New Research on Predicting Medication Nonadherence in Older Adults with Difficult-to-Treat Depression in the Incomplete Response in Late-Life Depression Getting to Remission Randomized Controlled Trial
Over 50% of depressed older adults do not achieve remission with first-line antidepressant treatment, and only half of older adults improve with augmentation or switch to another medication. Multiple factors contribute to poor treatment response including incorrect diagnosis, comorbid physical or psychiatric conditions, and somatic symptoms that overlap with other illnesses. Older adults also experience psychosocial challenges such as isolation and limited social support, which may interfere with treatment. Inadequately treated late-life major depression can have substantial negative health consequences.
A modifiable risk factor for poor treatment response is medication nonadherence. Failure to take medicine as prescribed increases with age, and nonadherence specifically to antidepressant medications in older adults is common.
A group of investigators, including Pitt Psychiatry scientists Helene Altmann, MD (PGY1 resident), Joseph Kazan, MD (postdoctoral scholar), Marie Anne Gebara, MD (Assistant Professor of Psychiatry), and Sarah Stahl, PhD (Assistant Professor of Psychiatry and Clinical and Translational Science), examined clinical and treatment factors predicting medication nonadherence in treatment-resistant late-life depression. They published the results in The American Journal of Geriatric Psychiatry.
The investigators completed secondary analysis of data from a clinical trial of antidepressant pharmacotherapy for major depressive disorder in 468 adults over 60 years of age. In the trial, participants received venlafaxine XR for 12 weeks. Nonremitters were randomized to augmentation with either aripiprazole or placebo for 12 additional weeks. Medication adherence was self-reported by participants 14 times over 24 weeks. The analyses examined sociodemographic, clinical, and treatment factors that could predict antidepressant nonadherence during early, late, and augmentation treatment. “Numerous factors contribute to nonadherence, which makes it challenging to study. For example, an older adult who lacks transportation, has difficulty ambulating, and has mild cognitive decline may not be physically able to pick up their medications or may struggle to reach out to others for assistance. They may also have difficulty understanding and remembering why the medication is prescribed and how to correctly take medication. Thus, we looked at multiple possible factors which may contribute to nonadherence across the course of treatment,” said Dr. Altmann, the study’s first author.

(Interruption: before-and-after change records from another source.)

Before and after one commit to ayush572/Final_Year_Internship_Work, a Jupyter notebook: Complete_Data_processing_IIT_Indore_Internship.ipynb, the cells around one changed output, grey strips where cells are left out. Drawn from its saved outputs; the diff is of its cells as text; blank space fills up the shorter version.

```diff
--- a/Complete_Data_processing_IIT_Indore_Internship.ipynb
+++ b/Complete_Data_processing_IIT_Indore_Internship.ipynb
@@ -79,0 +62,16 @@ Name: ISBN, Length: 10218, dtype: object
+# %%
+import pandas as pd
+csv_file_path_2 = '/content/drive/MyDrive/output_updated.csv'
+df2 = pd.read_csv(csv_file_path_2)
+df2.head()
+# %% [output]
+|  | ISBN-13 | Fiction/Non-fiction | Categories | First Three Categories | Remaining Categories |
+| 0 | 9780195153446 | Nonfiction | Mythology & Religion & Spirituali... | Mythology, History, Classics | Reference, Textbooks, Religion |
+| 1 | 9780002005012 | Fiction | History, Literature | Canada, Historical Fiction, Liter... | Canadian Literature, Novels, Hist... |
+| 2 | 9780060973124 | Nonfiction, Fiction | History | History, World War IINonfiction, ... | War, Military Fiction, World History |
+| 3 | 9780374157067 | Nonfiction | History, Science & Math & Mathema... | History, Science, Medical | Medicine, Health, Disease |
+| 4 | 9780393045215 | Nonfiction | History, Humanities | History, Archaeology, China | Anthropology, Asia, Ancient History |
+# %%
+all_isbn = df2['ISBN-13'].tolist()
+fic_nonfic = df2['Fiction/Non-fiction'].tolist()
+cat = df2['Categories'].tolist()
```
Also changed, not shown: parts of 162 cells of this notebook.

Findings from the study showed that poor cognitive function and early response could predict early failure to take medication as prescribed. Poor cognitive function and prior nonadherence were predictive of late nonadherence. Living alone was associated with nonadherence both late and during augmentation treatment.
“These findings highlight the importance of patient education and the need for clinicians to explain to older adults that depression is like other chronic medical conditions that requires long-term symptom monitoring. Medication adherence was especially difficult for patients who live alone. Given the increased attention to the health effects of social isolation on health and wellbeing, our findings underscore the importance of including family members in treatment plans because they may be able to exert a positive influence on older adults’ health behaviors and promote adherence,” said Dr. Stahl, the study’s senior author.
Predicting medication nonadherence in older adults with difficult-to-treat depression in the IRL-GRey randomized controlled trial
Altmann HM, Kazan J, Gebara MA, Blumberger DM, Karp JF, Lenze EJ, Mulsant BH, Reynolds CF, Stahl ST
American Journal of Geriatric Psychiatry, March 2022, https://doi.org/10.1016/j.jagp.2022.03.002